After the study linking MRSA in livestock to antibiotic use from last week, MRSA makes another appearance in mBio, but this time the focus is on hospital-acquired infections. A human-specific, tetracycline-sensitive strain of Staphylococcus aureus (methicillin-sensitive S. aureus, or MSSA) is becoming an increasing problem in health care settings, and it is closely related to the MRSA strains called ST398, which favor livestock and farm workers.
Uhlemann et al. founded their study on one troubling observation: the emergence of this ST398 MSSA strain in households in Northern Manhattan, a region well-known for its low density of livestock farms. Unlike their livestock-associated relatives, however, MSSA isolates of the ST398 lineage are easily transmissible between humans, a fact that is making them problematic in hospitals.
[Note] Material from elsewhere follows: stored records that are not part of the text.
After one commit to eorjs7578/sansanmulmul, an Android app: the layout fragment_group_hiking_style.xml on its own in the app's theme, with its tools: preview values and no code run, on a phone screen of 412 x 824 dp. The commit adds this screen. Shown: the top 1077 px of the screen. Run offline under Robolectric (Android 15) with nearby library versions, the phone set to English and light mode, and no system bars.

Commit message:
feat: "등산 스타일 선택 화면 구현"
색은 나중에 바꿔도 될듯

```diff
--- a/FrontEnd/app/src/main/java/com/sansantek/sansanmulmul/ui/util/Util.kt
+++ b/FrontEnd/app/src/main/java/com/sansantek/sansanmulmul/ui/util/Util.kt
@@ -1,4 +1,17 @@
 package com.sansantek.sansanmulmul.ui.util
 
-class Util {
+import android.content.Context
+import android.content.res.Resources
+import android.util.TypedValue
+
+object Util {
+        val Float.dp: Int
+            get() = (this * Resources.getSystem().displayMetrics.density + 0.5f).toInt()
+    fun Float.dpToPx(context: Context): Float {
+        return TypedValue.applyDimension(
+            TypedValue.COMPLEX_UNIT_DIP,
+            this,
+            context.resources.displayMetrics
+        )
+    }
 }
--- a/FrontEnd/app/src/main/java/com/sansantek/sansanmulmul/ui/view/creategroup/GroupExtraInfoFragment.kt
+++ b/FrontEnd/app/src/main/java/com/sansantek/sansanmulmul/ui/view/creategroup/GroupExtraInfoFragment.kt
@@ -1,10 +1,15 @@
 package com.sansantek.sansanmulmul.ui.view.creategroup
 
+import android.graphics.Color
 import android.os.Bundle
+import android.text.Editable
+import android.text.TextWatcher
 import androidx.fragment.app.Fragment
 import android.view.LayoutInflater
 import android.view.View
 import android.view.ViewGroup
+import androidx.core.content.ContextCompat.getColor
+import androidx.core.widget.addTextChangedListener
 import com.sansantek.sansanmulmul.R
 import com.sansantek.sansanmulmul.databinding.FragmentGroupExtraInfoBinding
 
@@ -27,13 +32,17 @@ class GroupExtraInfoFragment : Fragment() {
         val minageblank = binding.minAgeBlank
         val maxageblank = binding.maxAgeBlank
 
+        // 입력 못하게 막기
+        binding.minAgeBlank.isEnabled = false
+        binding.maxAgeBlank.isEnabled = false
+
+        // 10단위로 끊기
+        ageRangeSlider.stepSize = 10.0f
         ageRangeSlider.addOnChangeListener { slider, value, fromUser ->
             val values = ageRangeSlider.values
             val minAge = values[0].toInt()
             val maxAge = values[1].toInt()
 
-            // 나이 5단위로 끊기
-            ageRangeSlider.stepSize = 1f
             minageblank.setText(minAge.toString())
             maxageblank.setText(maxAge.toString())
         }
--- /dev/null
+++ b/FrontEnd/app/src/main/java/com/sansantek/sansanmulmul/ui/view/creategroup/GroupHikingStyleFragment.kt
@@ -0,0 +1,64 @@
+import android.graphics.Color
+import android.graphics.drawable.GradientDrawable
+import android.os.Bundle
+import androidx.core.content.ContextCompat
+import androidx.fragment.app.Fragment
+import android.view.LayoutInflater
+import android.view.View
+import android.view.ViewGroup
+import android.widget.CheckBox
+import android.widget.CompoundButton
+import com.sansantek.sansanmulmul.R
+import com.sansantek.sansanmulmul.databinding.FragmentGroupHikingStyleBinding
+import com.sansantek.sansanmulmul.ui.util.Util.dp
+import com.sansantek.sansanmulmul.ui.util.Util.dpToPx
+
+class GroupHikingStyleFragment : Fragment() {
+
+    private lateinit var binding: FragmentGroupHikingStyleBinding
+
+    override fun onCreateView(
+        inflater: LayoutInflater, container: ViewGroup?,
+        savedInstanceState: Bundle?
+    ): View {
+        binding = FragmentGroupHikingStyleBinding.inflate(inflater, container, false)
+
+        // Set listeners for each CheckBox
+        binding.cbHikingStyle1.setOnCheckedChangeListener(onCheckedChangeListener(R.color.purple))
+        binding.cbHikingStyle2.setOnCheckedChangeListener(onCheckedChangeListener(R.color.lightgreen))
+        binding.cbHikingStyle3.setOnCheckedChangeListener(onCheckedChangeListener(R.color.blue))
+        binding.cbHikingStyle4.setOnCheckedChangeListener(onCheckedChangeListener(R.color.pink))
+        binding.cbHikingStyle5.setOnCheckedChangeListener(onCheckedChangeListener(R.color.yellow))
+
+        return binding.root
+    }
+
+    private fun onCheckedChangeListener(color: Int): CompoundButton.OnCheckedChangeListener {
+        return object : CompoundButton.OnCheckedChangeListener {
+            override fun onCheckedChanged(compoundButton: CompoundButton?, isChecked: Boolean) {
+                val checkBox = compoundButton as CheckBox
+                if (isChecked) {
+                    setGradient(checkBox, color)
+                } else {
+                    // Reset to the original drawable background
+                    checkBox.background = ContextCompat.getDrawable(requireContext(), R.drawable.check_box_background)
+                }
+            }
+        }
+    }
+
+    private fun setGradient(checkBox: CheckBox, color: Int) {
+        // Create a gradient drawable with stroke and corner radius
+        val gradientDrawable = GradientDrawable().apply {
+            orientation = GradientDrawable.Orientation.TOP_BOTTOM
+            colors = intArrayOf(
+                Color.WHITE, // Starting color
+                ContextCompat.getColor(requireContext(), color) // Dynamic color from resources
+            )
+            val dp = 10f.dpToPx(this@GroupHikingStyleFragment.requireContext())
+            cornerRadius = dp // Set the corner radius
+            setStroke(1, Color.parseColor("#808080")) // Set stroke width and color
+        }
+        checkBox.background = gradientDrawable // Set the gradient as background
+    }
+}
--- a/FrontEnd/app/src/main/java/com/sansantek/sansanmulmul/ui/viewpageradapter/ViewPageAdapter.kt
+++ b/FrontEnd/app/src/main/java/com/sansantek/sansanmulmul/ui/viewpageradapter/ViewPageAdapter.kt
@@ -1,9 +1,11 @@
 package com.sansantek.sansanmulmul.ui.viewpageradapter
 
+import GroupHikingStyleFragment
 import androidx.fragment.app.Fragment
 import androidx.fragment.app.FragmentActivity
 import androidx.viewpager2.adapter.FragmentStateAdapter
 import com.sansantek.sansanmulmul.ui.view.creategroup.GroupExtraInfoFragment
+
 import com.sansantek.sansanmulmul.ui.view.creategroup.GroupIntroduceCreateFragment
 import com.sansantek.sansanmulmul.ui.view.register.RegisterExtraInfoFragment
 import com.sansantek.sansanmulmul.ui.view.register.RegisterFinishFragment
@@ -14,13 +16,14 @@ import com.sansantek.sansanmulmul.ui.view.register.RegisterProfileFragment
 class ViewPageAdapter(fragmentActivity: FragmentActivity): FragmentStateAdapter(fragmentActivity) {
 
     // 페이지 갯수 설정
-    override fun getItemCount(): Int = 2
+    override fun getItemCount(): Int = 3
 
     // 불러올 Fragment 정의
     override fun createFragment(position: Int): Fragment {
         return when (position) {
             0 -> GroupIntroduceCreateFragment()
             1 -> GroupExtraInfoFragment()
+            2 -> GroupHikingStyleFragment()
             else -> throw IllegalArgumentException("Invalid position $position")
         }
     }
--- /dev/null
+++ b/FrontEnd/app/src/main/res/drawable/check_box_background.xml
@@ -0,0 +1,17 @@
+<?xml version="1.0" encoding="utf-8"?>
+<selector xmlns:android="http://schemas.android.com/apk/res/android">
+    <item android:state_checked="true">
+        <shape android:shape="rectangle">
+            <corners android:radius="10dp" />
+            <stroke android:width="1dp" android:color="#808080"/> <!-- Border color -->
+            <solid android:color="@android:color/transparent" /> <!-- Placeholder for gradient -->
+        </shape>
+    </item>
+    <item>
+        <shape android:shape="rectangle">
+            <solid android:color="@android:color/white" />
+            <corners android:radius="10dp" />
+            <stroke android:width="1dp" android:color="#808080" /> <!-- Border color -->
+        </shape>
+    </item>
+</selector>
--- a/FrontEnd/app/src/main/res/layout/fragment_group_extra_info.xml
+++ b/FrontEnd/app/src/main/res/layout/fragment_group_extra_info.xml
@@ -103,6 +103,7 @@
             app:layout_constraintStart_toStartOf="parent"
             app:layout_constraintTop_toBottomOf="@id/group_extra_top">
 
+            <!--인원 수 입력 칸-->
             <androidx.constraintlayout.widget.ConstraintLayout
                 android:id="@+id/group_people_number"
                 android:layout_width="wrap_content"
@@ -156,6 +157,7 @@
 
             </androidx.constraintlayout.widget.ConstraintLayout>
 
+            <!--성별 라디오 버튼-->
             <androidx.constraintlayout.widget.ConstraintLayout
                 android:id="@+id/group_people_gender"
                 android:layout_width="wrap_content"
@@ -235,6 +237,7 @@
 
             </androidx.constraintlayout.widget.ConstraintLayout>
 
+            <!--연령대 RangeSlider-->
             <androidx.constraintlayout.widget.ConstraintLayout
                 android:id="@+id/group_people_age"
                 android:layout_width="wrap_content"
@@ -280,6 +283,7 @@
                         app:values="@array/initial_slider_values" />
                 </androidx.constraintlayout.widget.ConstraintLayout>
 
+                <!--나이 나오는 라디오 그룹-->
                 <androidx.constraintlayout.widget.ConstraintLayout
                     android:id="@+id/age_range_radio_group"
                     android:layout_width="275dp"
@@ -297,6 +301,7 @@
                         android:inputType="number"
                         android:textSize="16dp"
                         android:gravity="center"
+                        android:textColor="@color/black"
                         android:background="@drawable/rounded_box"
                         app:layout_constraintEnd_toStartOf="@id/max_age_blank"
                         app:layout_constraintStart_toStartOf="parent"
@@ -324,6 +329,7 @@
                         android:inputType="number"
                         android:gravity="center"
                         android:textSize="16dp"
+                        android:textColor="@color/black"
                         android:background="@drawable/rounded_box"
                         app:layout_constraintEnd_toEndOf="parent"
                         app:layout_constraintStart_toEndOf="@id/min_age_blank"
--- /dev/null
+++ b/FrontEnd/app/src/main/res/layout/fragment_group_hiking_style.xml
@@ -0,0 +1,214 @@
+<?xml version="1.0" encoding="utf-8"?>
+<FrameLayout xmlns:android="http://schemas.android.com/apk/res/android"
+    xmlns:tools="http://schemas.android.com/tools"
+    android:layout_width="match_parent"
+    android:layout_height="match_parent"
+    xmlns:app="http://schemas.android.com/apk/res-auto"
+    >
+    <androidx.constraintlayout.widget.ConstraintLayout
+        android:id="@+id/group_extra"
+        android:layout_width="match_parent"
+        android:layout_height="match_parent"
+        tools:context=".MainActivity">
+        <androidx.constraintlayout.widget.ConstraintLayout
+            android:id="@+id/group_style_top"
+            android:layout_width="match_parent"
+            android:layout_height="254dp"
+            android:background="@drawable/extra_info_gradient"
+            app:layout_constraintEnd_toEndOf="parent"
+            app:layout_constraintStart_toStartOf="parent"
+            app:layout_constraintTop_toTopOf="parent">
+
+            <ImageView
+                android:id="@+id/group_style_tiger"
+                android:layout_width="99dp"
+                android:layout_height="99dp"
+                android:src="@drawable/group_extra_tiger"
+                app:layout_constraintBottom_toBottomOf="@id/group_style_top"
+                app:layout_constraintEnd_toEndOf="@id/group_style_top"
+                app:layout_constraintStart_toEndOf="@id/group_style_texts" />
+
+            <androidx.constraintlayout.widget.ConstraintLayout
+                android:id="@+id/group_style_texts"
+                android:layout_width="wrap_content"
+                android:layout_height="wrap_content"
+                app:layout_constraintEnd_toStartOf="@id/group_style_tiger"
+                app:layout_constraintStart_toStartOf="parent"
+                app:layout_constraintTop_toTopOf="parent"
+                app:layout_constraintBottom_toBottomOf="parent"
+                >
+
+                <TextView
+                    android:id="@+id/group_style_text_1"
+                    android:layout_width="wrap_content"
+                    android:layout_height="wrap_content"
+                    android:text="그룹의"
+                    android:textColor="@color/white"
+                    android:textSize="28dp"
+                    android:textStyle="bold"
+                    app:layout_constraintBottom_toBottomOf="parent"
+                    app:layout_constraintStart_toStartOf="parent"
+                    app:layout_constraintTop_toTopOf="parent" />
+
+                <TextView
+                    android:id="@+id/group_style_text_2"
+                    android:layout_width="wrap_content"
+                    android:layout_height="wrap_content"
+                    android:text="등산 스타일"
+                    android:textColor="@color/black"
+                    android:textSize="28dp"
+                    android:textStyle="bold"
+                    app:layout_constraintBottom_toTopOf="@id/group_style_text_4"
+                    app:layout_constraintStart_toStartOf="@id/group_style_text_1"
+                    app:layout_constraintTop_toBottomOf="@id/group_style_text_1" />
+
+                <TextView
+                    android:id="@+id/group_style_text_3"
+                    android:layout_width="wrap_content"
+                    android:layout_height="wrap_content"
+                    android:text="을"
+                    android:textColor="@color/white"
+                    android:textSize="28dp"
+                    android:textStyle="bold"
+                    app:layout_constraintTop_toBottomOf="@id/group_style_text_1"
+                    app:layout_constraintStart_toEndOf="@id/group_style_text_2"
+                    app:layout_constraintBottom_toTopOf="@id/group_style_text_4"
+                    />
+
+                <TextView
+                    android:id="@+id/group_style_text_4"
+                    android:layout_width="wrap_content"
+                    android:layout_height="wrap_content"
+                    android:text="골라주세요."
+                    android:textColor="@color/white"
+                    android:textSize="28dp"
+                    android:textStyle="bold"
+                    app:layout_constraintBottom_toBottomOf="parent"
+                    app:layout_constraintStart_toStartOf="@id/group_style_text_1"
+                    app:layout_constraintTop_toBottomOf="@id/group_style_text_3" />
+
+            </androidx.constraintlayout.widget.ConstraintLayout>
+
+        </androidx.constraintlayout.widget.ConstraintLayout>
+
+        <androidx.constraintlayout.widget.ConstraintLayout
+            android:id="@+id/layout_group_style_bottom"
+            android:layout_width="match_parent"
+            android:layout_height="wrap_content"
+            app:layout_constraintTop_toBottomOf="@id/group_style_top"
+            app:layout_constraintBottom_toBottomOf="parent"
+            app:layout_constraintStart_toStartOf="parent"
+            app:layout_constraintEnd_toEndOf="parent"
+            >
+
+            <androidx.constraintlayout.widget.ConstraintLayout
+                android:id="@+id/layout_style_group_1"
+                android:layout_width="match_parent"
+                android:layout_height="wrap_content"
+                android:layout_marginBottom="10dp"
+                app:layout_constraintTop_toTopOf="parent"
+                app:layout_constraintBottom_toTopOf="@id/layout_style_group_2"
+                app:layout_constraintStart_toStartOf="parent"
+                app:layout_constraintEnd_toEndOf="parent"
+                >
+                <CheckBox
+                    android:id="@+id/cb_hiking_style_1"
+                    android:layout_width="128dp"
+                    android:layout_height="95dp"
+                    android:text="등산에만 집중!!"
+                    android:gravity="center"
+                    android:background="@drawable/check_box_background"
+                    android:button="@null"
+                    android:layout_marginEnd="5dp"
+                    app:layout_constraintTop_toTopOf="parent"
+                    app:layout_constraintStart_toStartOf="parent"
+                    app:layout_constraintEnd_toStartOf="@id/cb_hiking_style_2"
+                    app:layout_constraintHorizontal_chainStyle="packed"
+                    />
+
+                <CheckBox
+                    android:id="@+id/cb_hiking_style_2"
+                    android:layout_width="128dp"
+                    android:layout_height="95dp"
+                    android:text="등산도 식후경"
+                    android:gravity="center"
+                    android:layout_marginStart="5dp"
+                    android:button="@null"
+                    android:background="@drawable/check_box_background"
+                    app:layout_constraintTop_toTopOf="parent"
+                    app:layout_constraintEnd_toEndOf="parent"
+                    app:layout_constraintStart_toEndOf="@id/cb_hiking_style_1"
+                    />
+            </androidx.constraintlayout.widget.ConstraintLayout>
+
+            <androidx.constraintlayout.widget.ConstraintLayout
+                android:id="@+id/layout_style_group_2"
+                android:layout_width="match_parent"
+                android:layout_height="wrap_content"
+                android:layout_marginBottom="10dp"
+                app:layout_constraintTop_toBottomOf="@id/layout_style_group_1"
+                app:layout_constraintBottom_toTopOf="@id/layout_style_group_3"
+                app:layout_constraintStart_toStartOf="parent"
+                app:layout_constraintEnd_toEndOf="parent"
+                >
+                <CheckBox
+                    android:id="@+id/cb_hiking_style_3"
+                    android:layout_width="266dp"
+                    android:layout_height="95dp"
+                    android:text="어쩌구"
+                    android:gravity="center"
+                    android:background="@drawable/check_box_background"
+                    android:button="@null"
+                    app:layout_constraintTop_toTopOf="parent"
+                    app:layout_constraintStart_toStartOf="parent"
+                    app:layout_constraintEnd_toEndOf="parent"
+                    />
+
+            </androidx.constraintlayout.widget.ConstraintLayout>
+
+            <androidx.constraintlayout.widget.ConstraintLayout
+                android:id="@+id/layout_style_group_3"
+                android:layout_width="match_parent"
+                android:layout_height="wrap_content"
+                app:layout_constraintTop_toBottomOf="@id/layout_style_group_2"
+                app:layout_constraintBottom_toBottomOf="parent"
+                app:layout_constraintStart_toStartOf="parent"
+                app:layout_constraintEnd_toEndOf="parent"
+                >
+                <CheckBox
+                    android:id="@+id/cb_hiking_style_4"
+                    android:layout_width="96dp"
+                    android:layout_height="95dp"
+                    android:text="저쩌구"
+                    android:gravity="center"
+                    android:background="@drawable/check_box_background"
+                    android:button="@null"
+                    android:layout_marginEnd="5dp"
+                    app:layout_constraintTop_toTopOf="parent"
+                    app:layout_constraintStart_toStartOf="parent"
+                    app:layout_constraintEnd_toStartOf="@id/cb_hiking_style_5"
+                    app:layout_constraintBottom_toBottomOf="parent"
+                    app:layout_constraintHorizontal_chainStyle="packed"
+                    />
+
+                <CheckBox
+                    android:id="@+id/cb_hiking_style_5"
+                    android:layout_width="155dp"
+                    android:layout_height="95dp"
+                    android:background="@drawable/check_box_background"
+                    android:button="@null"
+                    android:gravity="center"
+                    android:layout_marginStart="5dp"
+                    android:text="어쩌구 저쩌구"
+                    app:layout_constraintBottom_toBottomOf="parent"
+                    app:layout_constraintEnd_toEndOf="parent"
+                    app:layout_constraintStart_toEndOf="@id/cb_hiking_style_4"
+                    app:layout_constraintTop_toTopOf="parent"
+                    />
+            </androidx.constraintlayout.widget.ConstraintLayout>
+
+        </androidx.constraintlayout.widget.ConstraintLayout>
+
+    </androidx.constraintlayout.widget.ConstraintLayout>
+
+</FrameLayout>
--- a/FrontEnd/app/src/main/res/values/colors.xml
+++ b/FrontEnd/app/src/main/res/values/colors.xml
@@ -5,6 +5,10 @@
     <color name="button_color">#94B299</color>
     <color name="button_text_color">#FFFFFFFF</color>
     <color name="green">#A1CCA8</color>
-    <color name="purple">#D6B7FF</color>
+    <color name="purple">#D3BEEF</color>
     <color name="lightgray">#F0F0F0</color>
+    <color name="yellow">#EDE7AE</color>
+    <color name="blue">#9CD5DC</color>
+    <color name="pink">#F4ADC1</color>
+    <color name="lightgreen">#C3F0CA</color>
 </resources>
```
ST398 MSSA is also well-adapted to the human host, deploying a bevy of mobile genetic elements, surface adhesins, and the ability to adhere to cells in human skin called keratinocytes. The human ST398 MSSA is now apparently spreading independent of animal contact, causing conditions that range from soft tissue infections to invasive bloodstream infections, but it is also a benign resident of nasal tissues and household surfaces.